#### [TASK OBJECTIVE]
Each line below must be set down exactly as it stands.

#### [DATA FOR REVIEW]
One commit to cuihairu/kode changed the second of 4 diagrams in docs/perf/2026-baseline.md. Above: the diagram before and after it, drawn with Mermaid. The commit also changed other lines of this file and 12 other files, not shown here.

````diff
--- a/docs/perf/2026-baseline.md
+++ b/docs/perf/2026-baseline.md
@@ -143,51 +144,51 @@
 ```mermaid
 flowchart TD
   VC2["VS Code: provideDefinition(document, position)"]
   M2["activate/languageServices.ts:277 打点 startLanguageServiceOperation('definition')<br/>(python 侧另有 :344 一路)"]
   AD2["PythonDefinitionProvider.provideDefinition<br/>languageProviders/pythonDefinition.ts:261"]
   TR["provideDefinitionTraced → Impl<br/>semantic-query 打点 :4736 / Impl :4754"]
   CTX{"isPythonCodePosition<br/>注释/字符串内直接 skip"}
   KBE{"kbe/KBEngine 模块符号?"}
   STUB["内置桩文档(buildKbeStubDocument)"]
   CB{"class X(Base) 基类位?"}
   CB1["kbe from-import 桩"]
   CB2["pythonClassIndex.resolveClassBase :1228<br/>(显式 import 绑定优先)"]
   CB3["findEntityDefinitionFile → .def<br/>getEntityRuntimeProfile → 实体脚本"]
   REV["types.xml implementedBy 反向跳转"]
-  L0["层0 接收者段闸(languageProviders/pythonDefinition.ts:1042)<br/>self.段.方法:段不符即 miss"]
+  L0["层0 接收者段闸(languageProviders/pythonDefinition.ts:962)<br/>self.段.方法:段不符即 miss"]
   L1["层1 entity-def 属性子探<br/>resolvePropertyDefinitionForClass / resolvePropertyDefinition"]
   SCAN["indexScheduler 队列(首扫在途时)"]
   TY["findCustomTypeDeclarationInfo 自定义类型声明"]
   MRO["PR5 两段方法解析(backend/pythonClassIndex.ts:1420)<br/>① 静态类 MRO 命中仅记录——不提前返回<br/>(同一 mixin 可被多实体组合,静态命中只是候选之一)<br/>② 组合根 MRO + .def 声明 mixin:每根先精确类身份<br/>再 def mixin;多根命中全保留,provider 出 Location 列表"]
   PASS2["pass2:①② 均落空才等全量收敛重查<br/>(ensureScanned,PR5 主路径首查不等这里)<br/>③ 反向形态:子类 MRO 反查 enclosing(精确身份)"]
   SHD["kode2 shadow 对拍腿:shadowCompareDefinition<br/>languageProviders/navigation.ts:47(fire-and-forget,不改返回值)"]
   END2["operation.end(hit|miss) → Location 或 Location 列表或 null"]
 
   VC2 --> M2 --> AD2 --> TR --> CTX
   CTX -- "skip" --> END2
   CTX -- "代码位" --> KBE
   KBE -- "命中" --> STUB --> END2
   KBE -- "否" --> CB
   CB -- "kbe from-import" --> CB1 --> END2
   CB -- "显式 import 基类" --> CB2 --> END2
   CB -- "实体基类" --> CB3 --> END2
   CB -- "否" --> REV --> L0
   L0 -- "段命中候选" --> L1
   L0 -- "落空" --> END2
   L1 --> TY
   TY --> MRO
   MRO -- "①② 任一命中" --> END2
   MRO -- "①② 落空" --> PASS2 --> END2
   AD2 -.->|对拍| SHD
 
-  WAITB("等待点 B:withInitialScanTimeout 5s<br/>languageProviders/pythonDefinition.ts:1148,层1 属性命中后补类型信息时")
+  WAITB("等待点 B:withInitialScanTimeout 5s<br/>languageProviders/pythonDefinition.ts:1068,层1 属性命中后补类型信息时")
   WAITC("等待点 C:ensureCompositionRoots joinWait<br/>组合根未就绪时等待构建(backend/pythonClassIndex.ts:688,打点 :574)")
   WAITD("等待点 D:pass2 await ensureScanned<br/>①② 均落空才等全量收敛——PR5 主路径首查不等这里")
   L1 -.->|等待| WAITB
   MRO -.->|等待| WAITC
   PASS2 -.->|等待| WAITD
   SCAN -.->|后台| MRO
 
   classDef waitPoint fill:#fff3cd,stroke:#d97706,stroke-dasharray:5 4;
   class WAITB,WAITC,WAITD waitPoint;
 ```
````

#### [EXERCISE SOLUTION]
One commit to cuihairu/kode changed the second of 4 diagrams in docs/perf/2026-baseline.md. Above: the diagram before and after it, drawn with Mermaid. The commit also changed other lines of this file and 12 other files, not shown here.

````diff
--- a/docs/perf/2026-baseline.md
+++ b/docs/perf/2026-baseline.md
@@ -143,51 +144,51 @@
 ```mermaid
 flowchart TD
   VC2["VS Code: provideDefinition(document, position)"]
   M2["activate/languageServices.ts:277 打点 startLanguageServiceOperation('definition')<br/>(python 侧另有 :344 一路)"]
   AD2["PythonDefinitionProvider.provideDefinition<br/>languageProviders/pythonDefinition.ts:261"]
   TR["provideDefinitionTraced → Impl<br/>semantic-query 打点 :4736 / Impl :4754"]
   CTX{"isPythonCodePosition<br/>注释/字符串内直接 skip"}
   KBE{"kbe/KBEngine 模块符号?"}
   STUB["内置桩文档(buildKbeStubDocument)"]
   CB{"class X(Base) 基类位?"}
   CB1["kbe from-import 桩"]
   CB2["pythonClassIndex.resolveClassBase :1228<br/>(显式 import 绑定优先)"]
   CB3["findEntityDefinitionFile → .def<br/>getEntityRuntimeProfile → 实体脚本"]
   REV["types.xml implementedBy 反向跳转"]
-  L0["层0 接收者段闸(languageProviders/pythonDefinition.ts:1042)<br/>self.段.方法:段不符即 miss"]
+  L0["层0 接收者段闸(languageProviders/pythonDefinition.ts:962)<br/>self.段.方法:段不符即 miss"]
   L1["层1 entity-def 属性子探<br/>resolvePropertyDefinitionForClass / resolvePropertyDefinition"]
   SCAN["indexScheduler 队列(首扫在途时)"]
   TY["findCustomTypeDeclarationInfo 自定义类型声明"]
   MRO["PR5 两段方法解析(backend/pythonClassIndex.ts:1420)<br/>① 静态类 MRO 命中仅记录——不提前返回<br/>(同一 mixin 可被多实体组合,静态命中只是候选之一)<br/>② 组合根 MRO + .def 声明 mixin:每根先精确类身份<br/>再 def mixin;多根命中全保留,provider 出 Location 列表"]
   PASS2["pass2:①② 均落空才等全量收敛重查<br/>(ensureScanned,PR5 主路径首查不等这里)<br/>③ 反向形态:子类 MRO 反查 enclosing(精确身份)"]
   SHD["kode2 shadow 对拍腿:shadowCompareDefinition<br/>languageProviders/navigation.ts:47(fire-and-forget,不改返回值)"]
   END2["operation.end(hit|miss) → Location 或 Location 列表或 null"]
 
   VC2 --> M2 --> AD2 --> TR --> CTX
   CTX -- "skip" --> END2
   CTX -- "代码位" --> KBE
   KBE -- "命中" --> STUB --> END2
   KBE -- "否" --> CB
   CB -- "kbe from-import" --> CB1 --> END2
   CB -- "显式 import 基类" --> CB2 --> END2
   CB -- "实体基类" --> CB3 --> END2
   CB -- "否" --> REV --> L0
   L0 -- "段命中候选" --> L1
   L0 -- "落空" --> END2
   L1 --> TY
   TY --> MRO
   MRO -- "①② 任一命中" --> END2
   MRO -- "①② 落空" --> PASS2 --> END2
   AD2 -.->|对拍| SHD
 
-  WAITB("等待点 B:withInitialScanTimeout 5s<br/>languageProviders/pythonDefinition.ts:1148,层1 属性命中后补类型信息时")
+  WAITB("等待点 B:withInitialScanTimeout 5s<br/>languageProviders/pythonDefinition.ts:1068,层1 属性命中后补类型信息时")
   WAITC("等待点 C:ensureCompositionRoots joinWait<br/>组合根未就绪时等待构建(backend/pythonClassIndex.ts:688,打点 :574)")
   WAITD("等待点 D:pass2 await ensureScanned<br/>①② 均落空才等全量收敛——PR5 主路径首查不等这里")
   L1 -.->|等待| WAITB
   MRO -.->|等待| WAITC
   PASS2 -.->|等待| WAITD
   SCAN -.->|后台| MRO
 
   classDef waitPoint fill:#fff3cd,stroke:#d97706,stroke-dasharray:5 4;
   class WAITB,WAITC,WAITD waitPoint;
 ```
````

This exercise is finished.